*** Material for this task Section Begins ***
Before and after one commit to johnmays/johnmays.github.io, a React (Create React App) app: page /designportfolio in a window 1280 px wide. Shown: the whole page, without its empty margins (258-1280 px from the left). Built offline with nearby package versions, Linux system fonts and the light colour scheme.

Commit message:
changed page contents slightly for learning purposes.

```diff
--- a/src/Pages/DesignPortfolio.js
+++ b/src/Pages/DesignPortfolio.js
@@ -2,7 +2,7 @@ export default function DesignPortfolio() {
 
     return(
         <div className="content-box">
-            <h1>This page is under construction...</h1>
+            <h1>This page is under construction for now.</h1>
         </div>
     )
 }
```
*** Material for this task Section Ends ***
*** Material for this task Section Begins ***
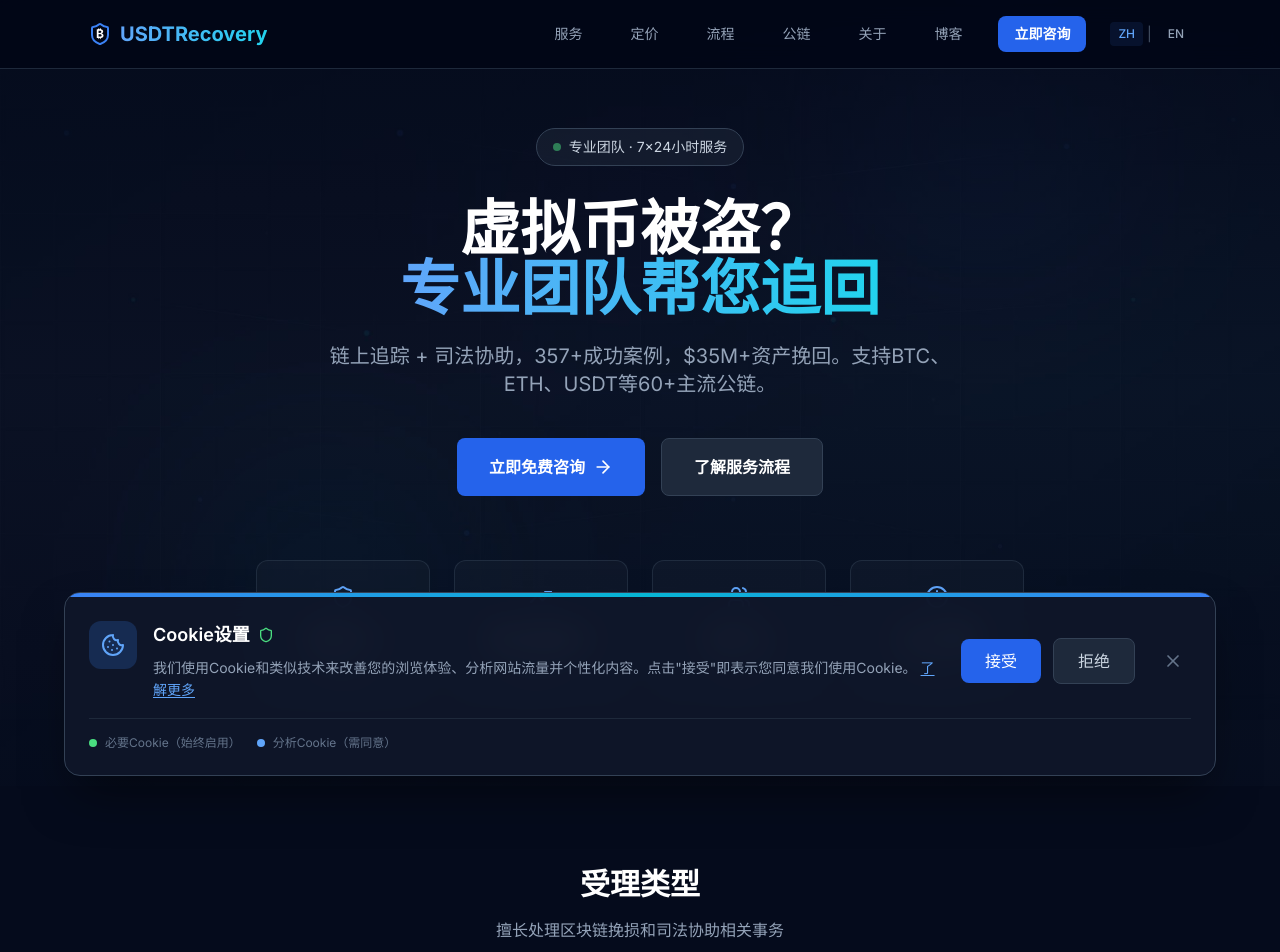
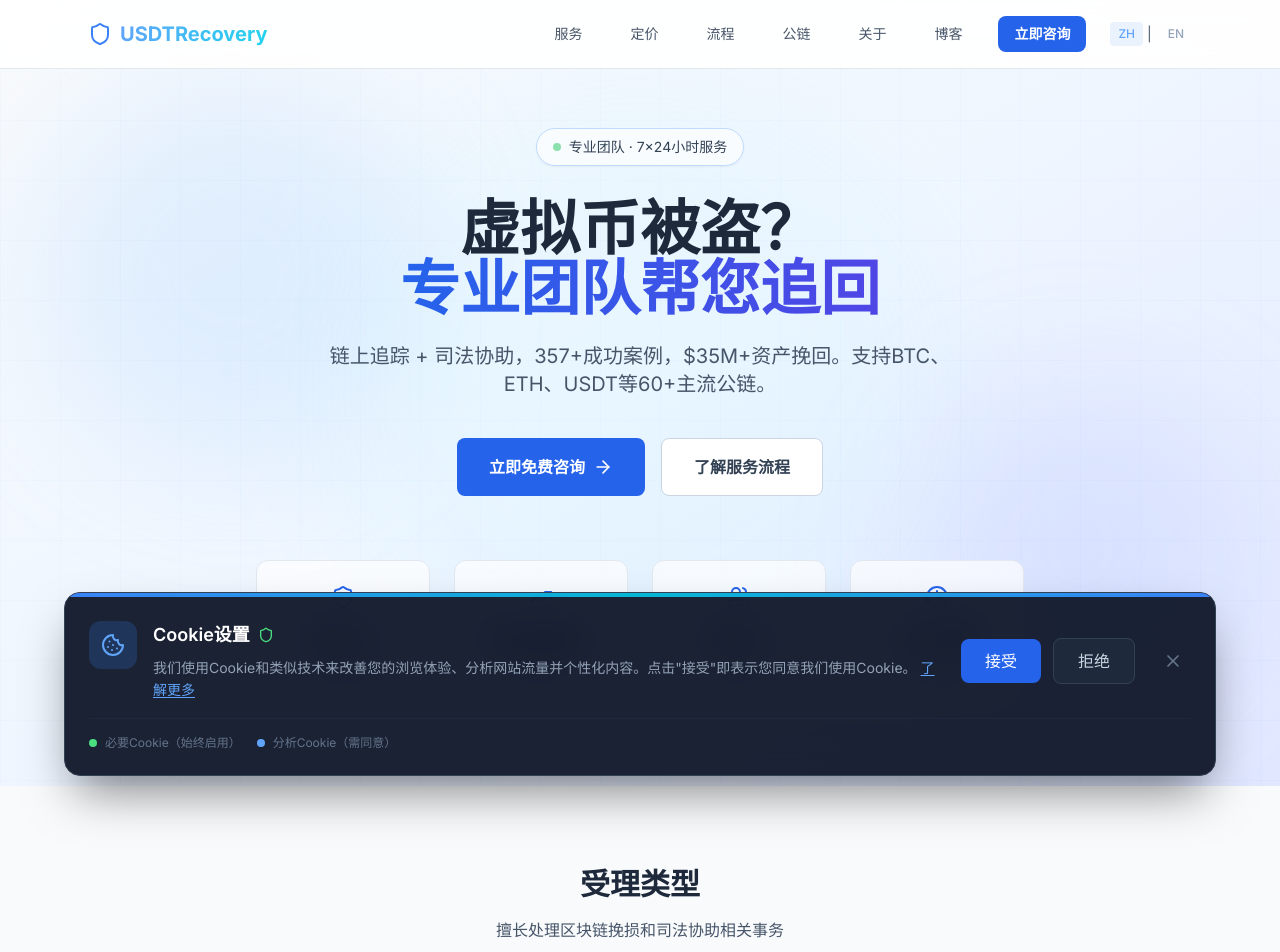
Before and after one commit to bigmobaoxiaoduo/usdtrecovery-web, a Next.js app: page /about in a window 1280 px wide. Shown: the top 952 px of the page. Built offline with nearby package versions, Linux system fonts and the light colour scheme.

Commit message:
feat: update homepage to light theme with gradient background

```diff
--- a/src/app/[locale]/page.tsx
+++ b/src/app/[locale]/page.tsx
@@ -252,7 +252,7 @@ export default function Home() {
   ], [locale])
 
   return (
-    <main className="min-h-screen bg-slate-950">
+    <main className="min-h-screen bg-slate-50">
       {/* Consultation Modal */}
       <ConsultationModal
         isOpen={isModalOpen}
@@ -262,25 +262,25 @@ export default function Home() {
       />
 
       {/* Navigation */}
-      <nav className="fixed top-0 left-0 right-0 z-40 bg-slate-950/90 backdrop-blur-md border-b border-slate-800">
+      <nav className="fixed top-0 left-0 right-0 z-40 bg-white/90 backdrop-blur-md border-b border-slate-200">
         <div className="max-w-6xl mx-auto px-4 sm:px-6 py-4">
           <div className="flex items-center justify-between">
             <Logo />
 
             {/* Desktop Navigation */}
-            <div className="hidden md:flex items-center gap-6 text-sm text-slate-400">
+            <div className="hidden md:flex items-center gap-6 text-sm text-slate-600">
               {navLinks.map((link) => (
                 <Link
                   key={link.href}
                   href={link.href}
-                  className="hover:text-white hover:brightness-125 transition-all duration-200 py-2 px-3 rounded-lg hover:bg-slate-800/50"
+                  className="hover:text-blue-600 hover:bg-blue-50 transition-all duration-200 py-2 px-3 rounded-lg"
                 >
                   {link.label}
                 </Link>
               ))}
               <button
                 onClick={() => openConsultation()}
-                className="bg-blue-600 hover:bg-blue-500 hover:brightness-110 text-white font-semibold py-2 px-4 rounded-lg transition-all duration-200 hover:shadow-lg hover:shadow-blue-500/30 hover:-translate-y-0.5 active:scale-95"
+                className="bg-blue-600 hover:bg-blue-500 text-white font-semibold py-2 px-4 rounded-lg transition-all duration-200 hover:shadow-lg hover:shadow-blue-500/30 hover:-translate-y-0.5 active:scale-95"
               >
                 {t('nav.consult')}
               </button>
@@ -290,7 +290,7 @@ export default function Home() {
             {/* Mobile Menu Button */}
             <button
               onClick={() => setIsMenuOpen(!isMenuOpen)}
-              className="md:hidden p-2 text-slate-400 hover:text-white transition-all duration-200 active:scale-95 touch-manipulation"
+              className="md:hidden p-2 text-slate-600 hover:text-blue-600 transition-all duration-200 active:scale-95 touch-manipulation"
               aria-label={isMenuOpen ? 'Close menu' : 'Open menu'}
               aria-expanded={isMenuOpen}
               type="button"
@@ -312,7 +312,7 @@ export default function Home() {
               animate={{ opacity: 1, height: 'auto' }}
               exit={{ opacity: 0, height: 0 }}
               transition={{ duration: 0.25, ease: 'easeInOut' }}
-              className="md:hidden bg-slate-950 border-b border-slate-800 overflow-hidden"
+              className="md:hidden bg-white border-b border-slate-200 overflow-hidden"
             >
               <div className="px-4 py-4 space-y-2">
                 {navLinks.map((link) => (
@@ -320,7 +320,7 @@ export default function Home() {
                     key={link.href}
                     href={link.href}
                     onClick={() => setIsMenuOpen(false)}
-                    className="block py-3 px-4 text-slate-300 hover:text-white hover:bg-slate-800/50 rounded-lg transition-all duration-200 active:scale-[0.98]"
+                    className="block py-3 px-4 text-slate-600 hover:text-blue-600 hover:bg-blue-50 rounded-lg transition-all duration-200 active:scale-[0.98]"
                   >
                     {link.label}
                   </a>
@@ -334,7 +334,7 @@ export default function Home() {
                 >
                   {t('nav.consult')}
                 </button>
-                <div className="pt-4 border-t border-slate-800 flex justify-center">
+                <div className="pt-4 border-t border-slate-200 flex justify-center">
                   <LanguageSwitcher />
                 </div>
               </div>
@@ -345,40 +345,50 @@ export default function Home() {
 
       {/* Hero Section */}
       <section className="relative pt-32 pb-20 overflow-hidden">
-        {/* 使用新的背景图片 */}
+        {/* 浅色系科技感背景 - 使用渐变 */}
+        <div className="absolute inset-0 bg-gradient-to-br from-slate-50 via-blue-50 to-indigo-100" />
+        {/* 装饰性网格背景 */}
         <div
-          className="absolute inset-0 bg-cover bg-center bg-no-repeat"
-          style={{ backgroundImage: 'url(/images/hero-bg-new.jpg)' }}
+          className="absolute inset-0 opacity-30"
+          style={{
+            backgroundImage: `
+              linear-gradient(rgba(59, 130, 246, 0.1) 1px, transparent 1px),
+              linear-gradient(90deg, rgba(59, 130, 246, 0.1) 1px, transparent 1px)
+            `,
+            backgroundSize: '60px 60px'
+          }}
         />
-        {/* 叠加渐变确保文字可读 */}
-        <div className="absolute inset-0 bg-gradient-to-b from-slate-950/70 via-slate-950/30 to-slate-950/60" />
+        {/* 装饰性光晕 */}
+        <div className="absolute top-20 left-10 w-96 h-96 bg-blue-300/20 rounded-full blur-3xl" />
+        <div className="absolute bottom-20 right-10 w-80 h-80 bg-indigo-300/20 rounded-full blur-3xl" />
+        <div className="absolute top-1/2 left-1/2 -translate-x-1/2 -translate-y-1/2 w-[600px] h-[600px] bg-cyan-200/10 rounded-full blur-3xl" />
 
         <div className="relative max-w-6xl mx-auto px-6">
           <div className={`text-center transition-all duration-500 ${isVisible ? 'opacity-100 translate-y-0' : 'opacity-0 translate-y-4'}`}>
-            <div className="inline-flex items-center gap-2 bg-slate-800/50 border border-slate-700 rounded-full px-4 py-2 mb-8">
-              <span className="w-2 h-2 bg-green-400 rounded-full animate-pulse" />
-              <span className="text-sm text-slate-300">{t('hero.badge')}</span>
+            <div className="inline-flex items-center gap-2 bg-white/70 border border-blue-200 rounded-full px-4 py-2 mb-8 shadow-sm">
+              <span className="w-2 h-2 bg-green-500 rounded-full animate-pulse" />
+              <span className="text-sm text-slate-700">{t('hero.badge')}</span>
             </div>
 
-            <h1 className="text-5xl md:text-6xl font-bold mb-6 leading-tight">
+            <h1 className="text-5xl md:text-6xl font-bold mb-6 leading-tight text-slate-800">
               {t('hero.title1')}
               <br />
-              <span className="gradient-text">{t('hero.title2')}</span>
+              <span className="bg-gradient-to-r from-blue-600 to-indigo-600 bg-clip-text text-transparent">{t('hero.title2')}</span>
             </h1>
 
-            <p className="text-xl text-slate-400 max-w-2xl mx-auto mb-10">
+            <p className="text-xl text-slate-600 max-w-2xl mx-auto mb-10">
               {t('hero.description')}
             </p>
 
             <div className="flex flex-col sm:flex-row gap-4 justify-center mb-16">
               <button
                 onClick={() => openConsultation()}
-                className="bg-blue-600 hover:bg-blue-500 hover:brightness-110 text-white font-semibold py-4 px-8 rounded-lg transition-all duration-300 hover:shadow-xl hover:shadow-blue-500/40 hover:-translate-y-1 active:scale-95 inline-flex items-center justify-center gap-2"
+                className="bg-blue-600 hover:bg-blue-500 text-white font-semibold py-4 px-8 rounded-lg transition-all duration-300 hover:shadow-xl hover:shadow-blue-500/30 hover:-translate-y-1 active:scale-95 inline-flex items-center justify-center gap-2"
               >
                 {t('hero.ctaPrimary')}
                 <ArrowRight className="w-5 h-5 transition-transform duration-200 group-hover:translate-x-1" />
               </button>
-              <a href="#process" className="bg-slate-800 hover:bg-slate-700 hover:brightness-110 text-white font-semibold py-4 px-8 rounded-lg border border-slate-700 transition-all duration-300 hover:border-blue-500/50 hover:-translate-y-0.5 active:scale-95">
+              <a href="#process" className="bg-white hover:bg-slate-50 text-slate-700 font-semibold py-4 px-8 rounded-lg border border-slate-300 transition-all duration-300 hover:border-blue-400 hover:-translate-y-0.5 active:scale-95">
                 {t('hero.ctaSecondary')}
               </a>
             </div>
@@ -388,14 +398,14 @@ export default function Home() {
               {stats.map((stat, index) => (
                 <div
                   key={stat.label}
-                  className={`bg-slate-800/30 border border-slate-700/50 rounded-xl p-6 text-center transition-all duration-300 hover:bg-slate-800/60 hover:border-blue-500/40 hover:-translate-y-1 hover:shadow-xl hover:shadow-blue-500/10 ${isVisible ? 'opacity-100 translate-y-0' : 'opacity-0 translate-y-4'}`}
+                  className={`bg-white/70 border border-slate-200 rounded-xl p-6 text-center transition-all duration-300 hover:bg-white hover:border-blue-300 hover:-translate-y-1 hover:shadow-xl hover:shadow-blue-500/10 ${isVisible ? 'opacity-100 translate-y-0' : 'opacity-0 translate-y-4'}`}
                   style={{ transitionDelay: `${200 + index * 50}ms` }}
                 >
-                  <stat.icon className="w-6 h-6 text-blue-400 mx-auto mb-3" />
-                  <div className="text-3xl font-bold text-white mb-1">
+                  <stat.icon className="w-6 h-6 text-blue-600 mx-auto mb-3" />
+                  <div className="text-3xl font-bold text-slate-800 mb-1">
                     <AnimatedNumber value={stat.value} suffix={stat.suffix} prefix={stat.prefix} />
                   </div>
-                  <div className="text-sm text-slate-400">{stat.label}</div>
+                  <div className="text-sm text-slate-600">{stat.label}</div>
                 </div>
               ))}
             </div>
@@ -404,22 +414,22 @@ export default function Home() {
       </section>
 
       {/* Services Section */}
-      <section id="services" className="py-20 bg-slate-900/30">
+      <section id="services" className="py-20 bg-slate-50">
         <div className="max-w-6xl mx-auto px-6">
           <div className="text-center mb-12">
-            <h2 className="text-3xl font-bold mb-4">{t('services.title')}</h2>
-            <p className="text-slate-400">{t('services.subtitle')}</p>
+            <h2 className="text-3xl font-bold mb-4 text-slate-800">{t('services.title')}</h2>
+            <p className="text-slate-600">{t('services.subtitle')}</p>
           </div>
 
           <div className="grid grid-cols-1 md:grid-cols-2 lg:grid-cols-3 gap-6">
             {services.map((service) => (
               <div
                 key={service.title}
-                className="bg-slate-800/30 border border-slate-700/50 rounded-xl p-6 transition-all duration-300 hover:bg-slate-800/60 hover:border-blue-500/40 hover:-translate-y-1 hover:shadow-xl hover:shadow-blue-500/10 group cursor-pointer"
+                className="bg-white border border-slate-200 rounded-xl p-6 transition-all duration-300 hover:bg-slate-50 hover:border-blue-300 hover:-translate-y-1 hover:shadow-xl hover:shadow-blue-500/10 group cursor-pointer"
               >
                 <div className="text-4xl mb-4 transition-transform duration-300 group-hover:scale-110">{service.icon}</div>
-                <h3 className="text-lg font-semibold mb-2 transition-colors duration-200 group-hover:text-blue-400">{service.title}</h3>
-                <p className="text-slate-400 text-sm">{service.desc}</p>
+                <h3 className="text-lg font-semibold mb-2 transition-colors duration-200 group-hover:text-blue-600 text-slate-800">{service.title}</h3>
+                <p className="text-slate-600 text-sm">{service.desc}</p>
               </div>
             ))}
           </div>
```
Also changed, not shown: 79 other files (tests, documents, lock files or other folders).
*** Material for this task Section Ends ***
● **Problem statement**
The records are given above. Copy each line in them that holds "inset".

● **Answer**
+        <div className="absolute inset-0 bg-gradient-to-br from-slate-50 via-blue-50 to-indigo-100" />
-          className="absolute inset-0 bg-cover bg-center bg-no-repeat"
+          className="absolute inset-0 opacity-30"
-        <div className="absolute inset-0 bg-gradient-to-b from-slate-950/70 via-slate-950/30 to-slate-950/60" />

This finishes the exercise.